**What you have to do**.
Search the material for the word "shown" and copy each line that holds it.

**Recorded information**.
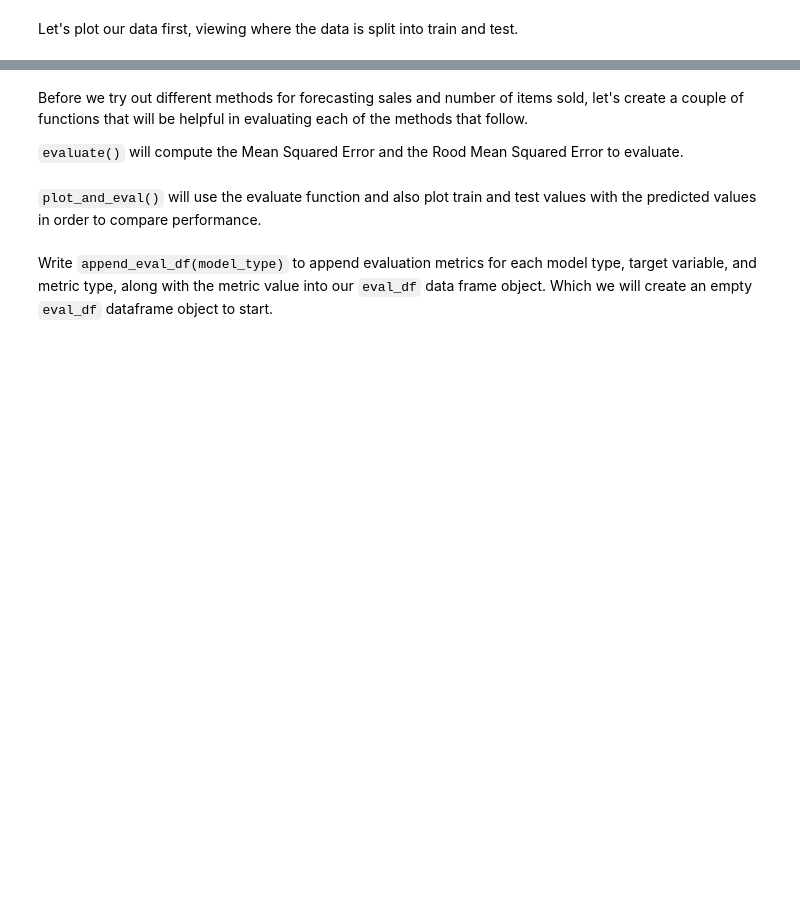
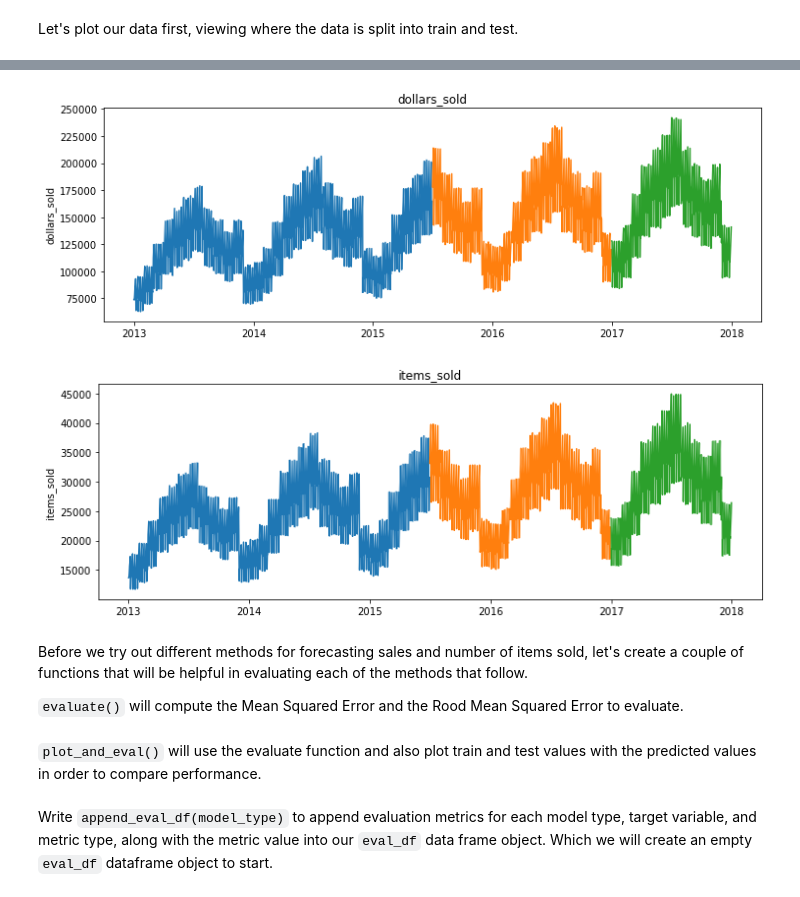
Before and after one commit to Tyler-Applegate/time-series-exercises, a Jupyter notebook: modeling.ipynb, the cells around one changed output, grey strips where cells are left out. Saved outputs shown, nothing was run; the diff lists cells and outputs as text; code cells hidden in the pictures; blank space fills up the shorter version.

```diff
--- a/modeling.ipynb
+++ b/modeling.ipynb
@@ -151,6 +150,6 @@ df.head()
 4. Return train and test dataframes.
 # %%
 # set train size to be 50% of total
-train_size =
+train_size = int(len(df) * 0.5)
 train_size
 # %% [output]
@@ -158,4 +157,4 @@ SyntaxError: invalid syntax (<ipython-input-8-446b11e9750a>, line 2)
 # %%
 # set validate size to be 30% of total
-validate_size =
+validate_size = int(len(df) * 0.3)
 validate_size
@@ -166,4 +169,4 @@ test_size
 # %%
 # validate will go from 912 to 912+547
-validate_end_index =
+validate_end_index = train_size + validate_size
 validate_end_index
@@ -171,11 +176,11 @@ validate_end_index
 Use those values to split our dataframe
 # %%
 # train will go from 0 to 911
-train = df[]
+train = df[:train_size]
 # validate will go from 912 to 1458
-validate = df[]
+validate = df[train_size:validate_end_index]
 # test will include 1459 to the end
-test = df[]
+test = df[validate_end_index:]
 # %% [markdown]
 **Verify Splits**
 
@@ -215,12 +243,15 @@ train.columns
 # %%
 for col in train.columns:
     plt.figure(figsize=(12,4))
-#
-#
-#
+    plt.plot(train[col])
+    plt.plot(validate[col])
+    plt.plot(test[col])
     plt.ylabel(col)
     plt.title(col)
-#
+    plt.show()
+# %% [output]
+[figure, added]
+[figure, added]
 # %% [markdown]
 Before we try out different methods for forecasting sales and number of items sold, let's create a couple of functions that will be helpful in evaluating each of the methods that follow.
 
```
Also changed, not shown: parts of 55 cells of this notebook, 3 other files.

**Exercise output**.
Before and after one commit to Tyler-Applegate/time-series-exercises, a Jupyter notebook: modeling.ipynb, the cells around one changed output, grey strips where cells are left out. Saved outputs shown, nothing was run; the diff lists cells and outputs as text; code cells hidden in the pictures; blank space fills up the shorter version.
Also changed, not shown: parts of 55 cells of this notebook, 3 other files.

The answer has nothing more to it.